§ **What is needed**
Scan the entries below for the word "from" and copy every line in which it occurs.

^^^^

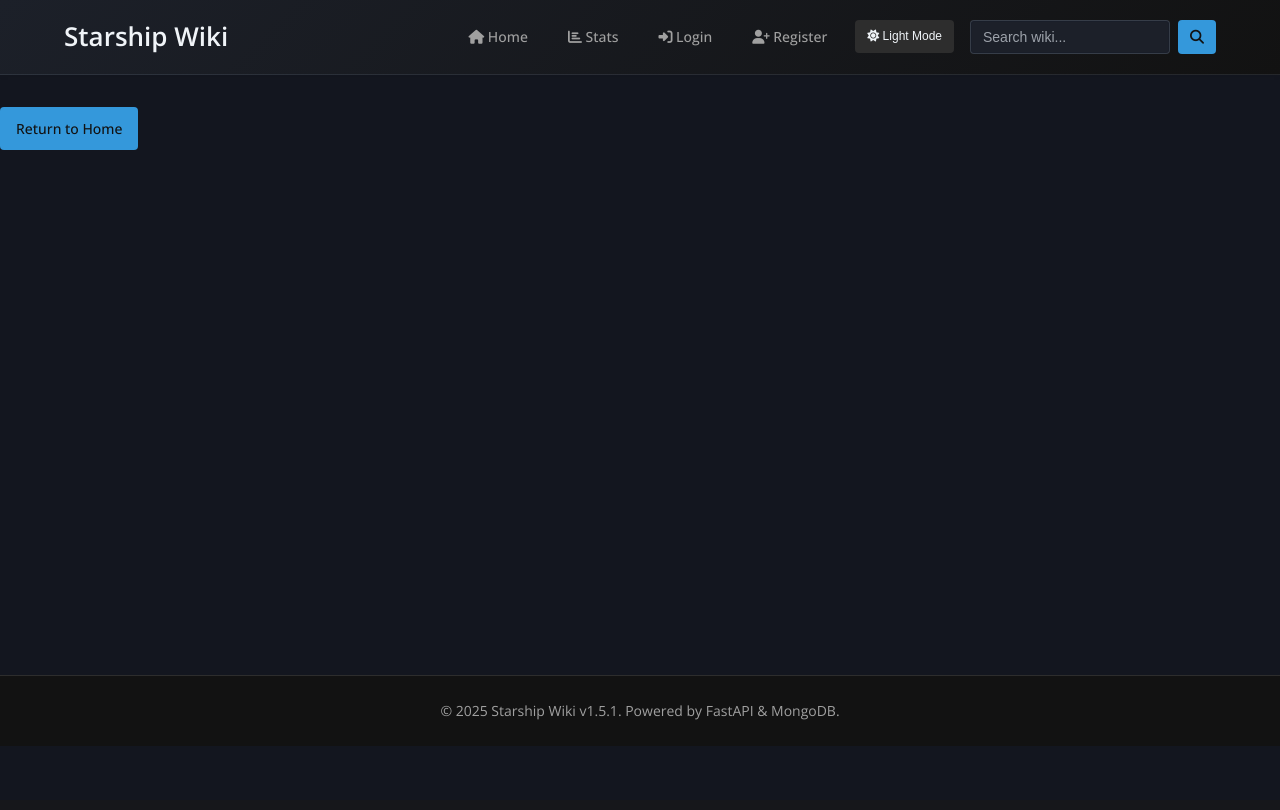
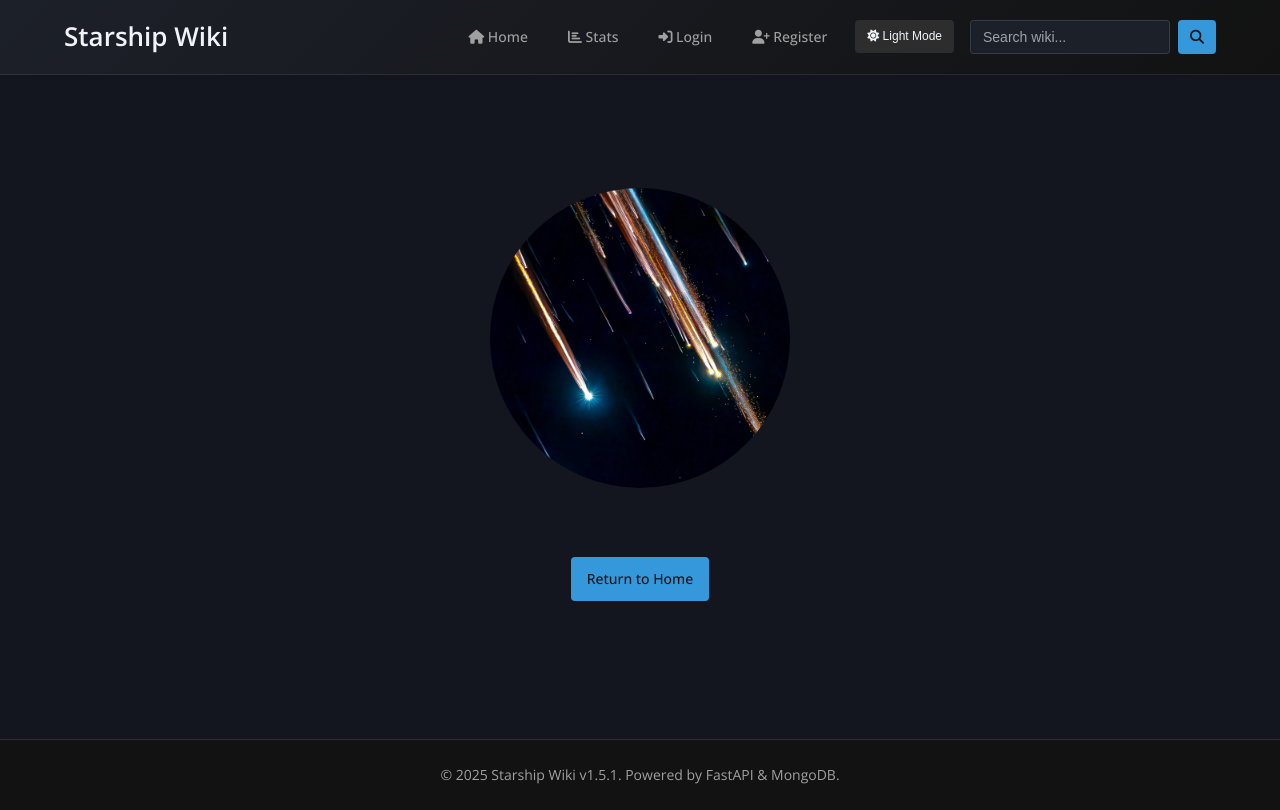
Before and after one commit to superintendent2521/wikiware, a FastAPI app: template templates/error.html in a window 1280 px wide. Before the commit the page ends 720 px from the top, so only its background shows below. Run offline with FastAPI, Linux system fonts and the light colour scheme; the template is opened without the code that fills it, so the values that code supplies are empty; parts of the project's set-up code (start-up, migrations or seed data) failed here and were passed over.

Commit message:
404 page

```diff
--- a/src/server.py
+++ b/src/server.py
@@ -6,6 +6,9 @@ This is the refactored, modular version with separated concerns.
 import os
 import secrets
 from fastapi import FastAPI, Request
+from starlette.exceptions import HTTPException as StarletteHTTPException
+from fastapi.responses import HTMLResponse
+from fastapi.templating import Jinja2Templates
 from fastapi.staticfiles import StaticFiles
 from fastapi_csrf_protect import CsrfProtect
 from pydantic import BaseModel
@@ -131,8 +134,31 @@ app.include_router(api_uploads.router, prefix="/api")
 app.include_router(log_streamer.router)
 # Initilize log streaming.
 log_streamer.setup_log_streaming(app, add_file_sink=False)
-
-
+# 404 handler
+@app.exception_handler(StarletteHTTPException)
+async def custom_http_exception_handler(request: Request, exc: StarletteHTTPException):
+    if exc.status_code == 404:
+        return templates.TemplateResponse(
+            "error.html",
+            {
+                "request": request,
+                "title": "404 Not Found",
+                "message": "The page you’re looking for doesn’t exist or has been moved.",
+                "config": {"NAME": "WikiWare"},  # pass your app name or config
+            },
+            status_code=404,
+        )
+    # let other errors pass through normally
+    return templates.TemplateResponse(
+        "error.html",
+        {
+            "request": request,
+            "title": f"{exc.status_code} Error",
+            "message": exc.detail,
+            "config": {"NAME": "WikiWare"},
+        },
+        status_code=exc.status_code,
+    )
 @app.on_event("startup")
 async def startup_event():
     try:
--- a/static/style.css
+++ b/static/style.css
@@ -1993,6 +1993,30 @@ footer p {
     }
 }
 
+/* Error Page Styles */
+.error-page {
+    display: flex;
+    flex-direction: column;
+    align-items: center;
+    justify-content: center;
+    text-align: center;
+    height: 100%;
+    min-height: calc(100vh - 200px);
+}
+
+.error-page h1 {
+    color: var(--darker-gray);
+    font-size: var(--font-size-xxl);
+    margin-bottom: var(--space-md);
+}
+
+.error-page p {
+    color: var(--dark-gray);
+    font-size: var(--font-size-md);
+    margin-bottom: var(--space-lg);
+    max-width: 600px;
+}
+
 /* Sources Styles */
 .sources-section {
     background: var(--primary-white);
--- a/templates/error.html
+++ b/templates/error.html
@@ -4,6 +4,8 @@
 
 {% block content %}
 <section class="error-page">
+    <img src="{{ url_for('static', path='error.jpg') }}" alt="Error Image" class="error-image" style="width:300px;height:300px;border-radius:50%;object-fit:cover;">
+    <br>
     <h1>{{ title }}</h1>
     <p>{{ message }}</p>
     <p><a href="/" class="btn btn-primary">Return to Home</a></p>
```
Also changed, not shown: static/error.jpg (added).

^^^^

§ **Written solution**
Before and after one commit to superintendent2521/wikiware, a FastAPI app: template templates/error.html in a window 1280 px wide. Before the commit the page ends 720 px from the top, so only its background shows below. Run offline with FastAPI, Linux system fonts and the light colour scheme; the template is opened without the code that fills it, so the values that code supplies are empty; parts of the project's set-up code (start-up, migrations or seed data) failed here and were passed over.
 from fastapi import FastAPI, Request
+from starlette.exceptions import HTTPException as StarletteHTTPException
+from fastapi.responses import HTMLResponse
+from fastapi.templating import Jinja2Templates
 from fastapi.staticfiles import StaticFiles
 from fastapi_csrf_protect import CsrfProtect
 from pydantic import BaseModel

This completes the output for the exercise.